**TRY IT**
Every line with the string "incremental" should be copied from the data.

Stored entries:
[Start of section]

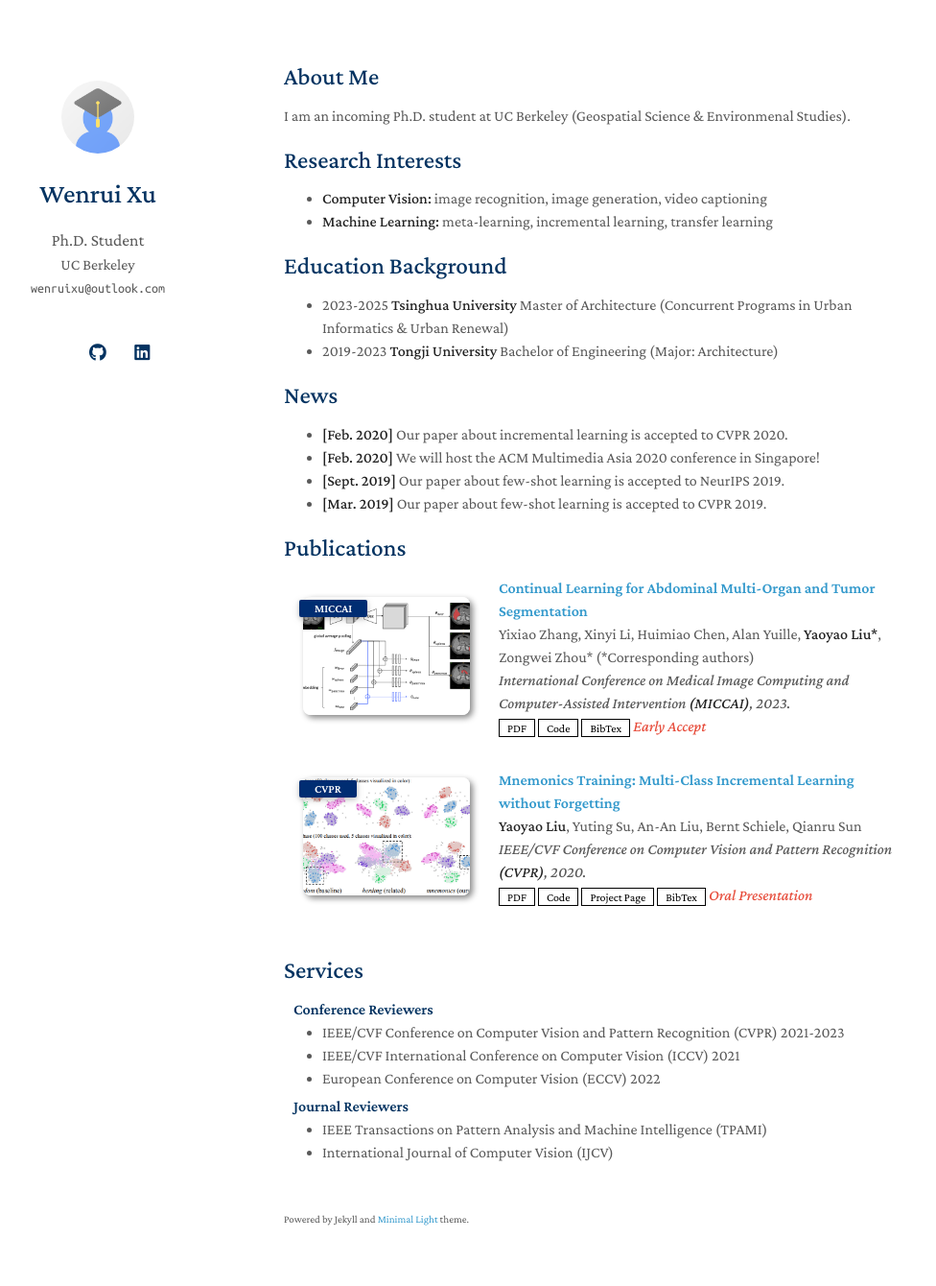
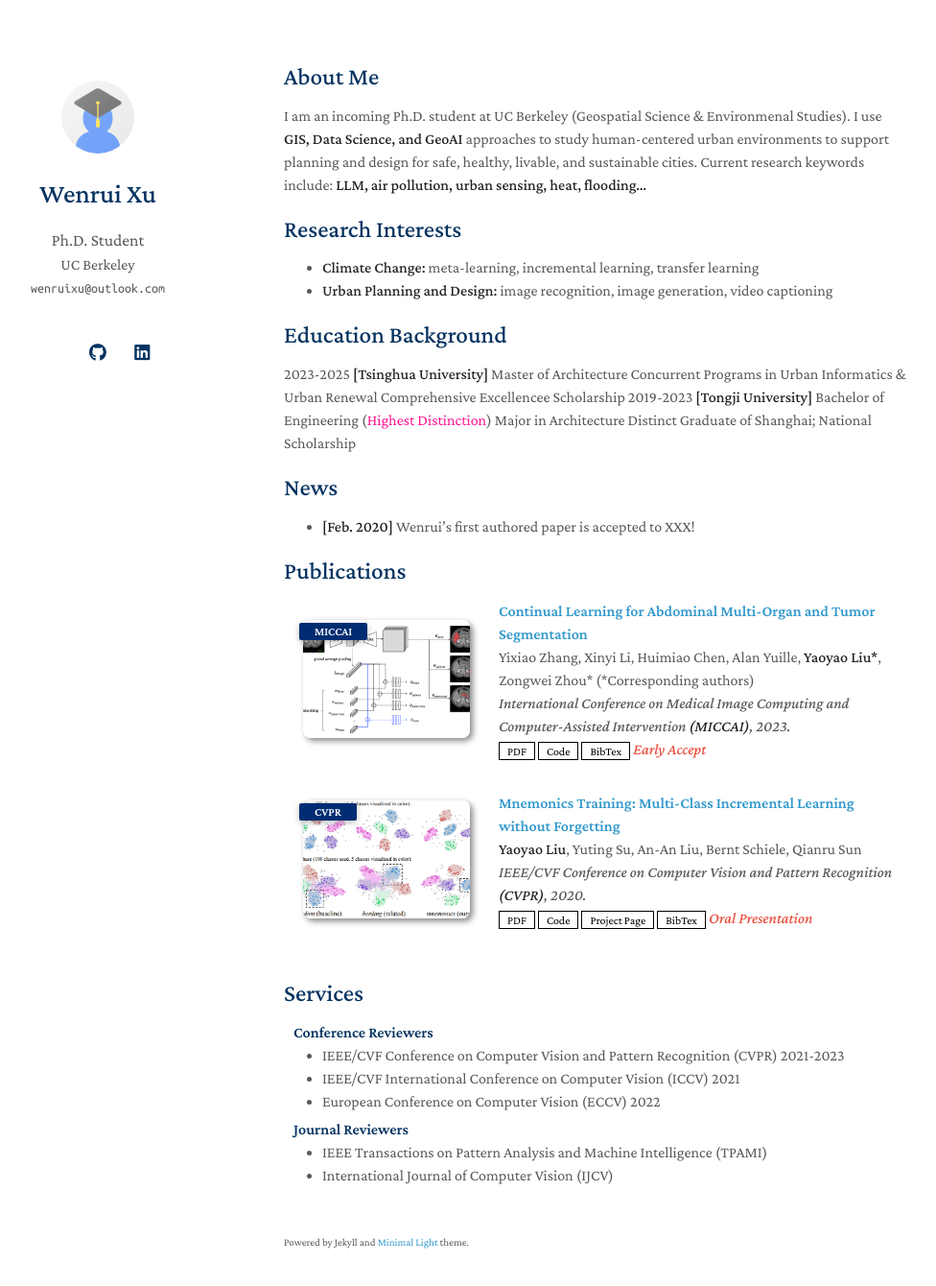
Before and after one commit to ruaruaxu/ruaruaxu.github.io, a Jekyll site: the page built from index.md, in a window 1280 px wide and 1375 px high. Shown: the top 1340 px of the window at 96% size, without its empty margins (174-1150 px from the left). Built offline with Jekyll 4.4.1, drawn with Linux system fonts in a browser that asks for light colours; a style sheet for code colours, icons or effects is not loaded; our own code applies the rules of GitHub Pages for plain Markdown files.

Commit message:
Update index.md

```diff
--- a/index.md
+++ b/index.md
@@ -5,24 +5,27 @@ layout: homepage
 ## About Me
 
 I am an incoming Ph.D. student at UC Berkeley (Geospatial Science & Environmenal Studies).
+I use **GIS, Data Science, and GeoAI** approaches to study human-centered urban environments to support planning and design for safe, healthy, livable, and sustainable cities. Current research keywords include: **LLM, air pollution, urban sensing, heat, flooding...**
 
 ## Research Interests
 
-- **Computer Vision:** image recognition, image generation, video captioning
-- **Machine Learning:** meta-learning, incremental learning, transfer learning
+- **Climate Change:** meta-learning, incremental learning, transfer learning
+- **Urban Planning and Design:** image recognition, image generation, video captioning
 
 ## Education Background
 
-- 2023-2025  **Tsinghua University**  Master of Architecture (Concurrent Programs in Urban Informatics & Urban Renewal)
-- 2019-2023  **Tongji University**  Bachelor of Engineering (Major: Architecture)
-
+2023-2025  **[Tsinghua University]**  Master of Architecture
+           Concurrent Programs in Urban Informatics & Urban Renewal
+           Comprehensive Excellencee Scholarship
+2019-2023  **[Tongji University]**  Bachelor of Engineering (<font color=DeepPink>Highest Distinction</font>)
+           Major in Architecture
+           Distinct Graduate of Shanghai; National Scholarship
 
 ## News
 
-- **[Feb. 2020]** Our paper about incremental learning is accepted to CVPR 2020.
-- **[Feb. 2020]** We will host the ACM Multimedia Asia 2020 conference in Singapore!
-- **[Sept. 2019]** Our paper about few-shot learning is accepted to NeurIPS 2019.
-- **[Mar. 2019]** Our paper about few-shot learning is accepted to CVPR 2019.
+- **[Feb. 2020]** Wenrui's first authored paper is accepted to XXX!
+
+
 
 {% include_relative _includes/publications.md %}
 
```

[End of section]

**RESPONSE BELOW**
-- **Machine Learning:** meta-learning, incremental learning, transfer learning
+- **Climate Change:** meta-learning, incremental learning, transfer learning
-- **[Feb. 2020]** Our paper about incremental learning is accepted to CVPR 2020.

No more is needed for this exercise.